On a platter.
There was record spending in last year's high court race, and the advertising – whether sponsored by a candidate or outside interest groups – was squarely in the gutter. In this year's contest, spending was somewhere between one-third and a half of what it was in 2008 and the pitches for votes were made from the high road. Yet voter turnout in the two elections was virtually identical – just shy of 20 percent. Which is to say abysmal.
Voters were shortchanged in the 2007 and 2008 Supreme Court elections. We were repeatedly lied to and seats on the state's highest court were bought. But the way this year's race played out is not much better. There was no special interest hijacking like we saw last year and the year before. And we weren't force-fed a diet of deception and character assassination this time around. It's just there wasn't a contest.
Four interest groups did 90 percent of the TV advertising in last year's race. This year, one candidate did almost all the talking. Incumbent Chief Justice Shirley Abrahamson not only had a grotesque financial advantage over challenger Randy Koschnick, but she had the one interest group that weighed in on her side too.
For democracy to function at least and flourish at best, every election needs to be a competition of ideas. That means competing candidates are required, not just competing interest groups. Candidates, and not interest groups, need to be front and center because it's the candidates who are on the ballot. But it's equally essential that more than one candidate have the means to get a message out to voters because only then do voters have a meaningful choice about who will best serve the public.
Another reason more than one viable candidate is required is that elections are supposed to be instruments of accountability.
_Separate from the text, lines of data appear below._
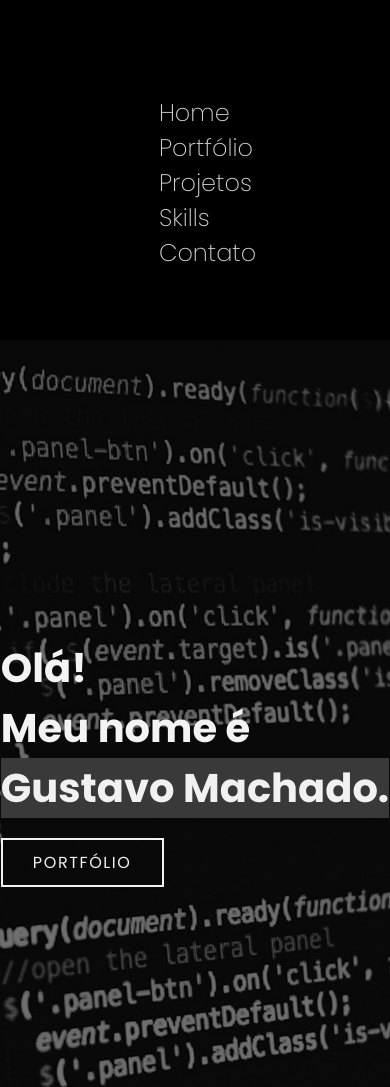
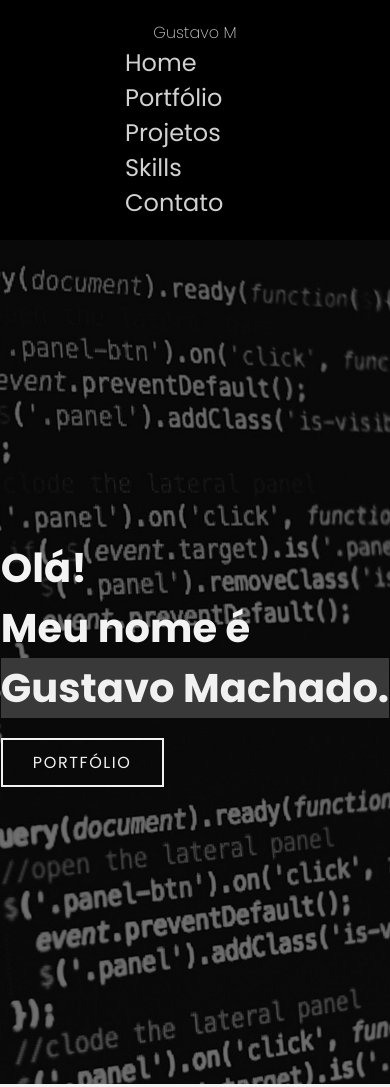
Before and after one commit to machadogustavo/Projeto-STARTse, a plain HTML site: page index.html in a window 390 px wide. Shown: the top 1087 px of the page. Drawn offline with Linux system fonts and the light colour scheme.

Commit message:
Update style.css

```diff
--- a/style.css
+++ b/style.css
@@ -655,17 +655,24 @@ form h5 {
         font-size: 2rem;
 
     }
+    .topbar-nav {
+        z-index: 3;
+        background-color: #000000;
+        position: relative;
+        width: 100%;
+        padding: 20px;
 
+    }
     .max-width {
         display: flex;
         flex-direction: column;
-        margin: 50px;
         align-items: center;
+        justify-content: center;
     }
 
     .topbar-nav .logo-nav a {
         content: '';
-        color: transparent;
+        color: #d1d1d1;
 
     }
 
@@ -674,7 +681,7 @@ form h5 {
         flex-direction: column;
         color: #d1d1d1;
         font-size: 3rem;
-        font-weight: 200;
+        font-weight: 400;
     }
 
     .aboutme-info {
@@ -699,14 +706,7 @@ form h5 {
         text-align: justify;
 
     }
-    .topbar-nav {
-        z-index: 3;
-        background-color: #000000;
-        position: relative;
-        width: 100%;
-        padding: 20px;
 
-    }
 
 
 
```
Only when there are serious challengers are the views of winning candidates sufficiently challenged and their records adequately scrutinized. And only then are elected officials forced to remain reasonably faithful to those who vote them into office.
By these measures, the last three state Supreme Court races left a great deal to be desired. The most recent fell short for quite different reasons than the previous two, but nonetheless it fell short of what the public deserves and should expect. The experience of these last three elections cries out for reform.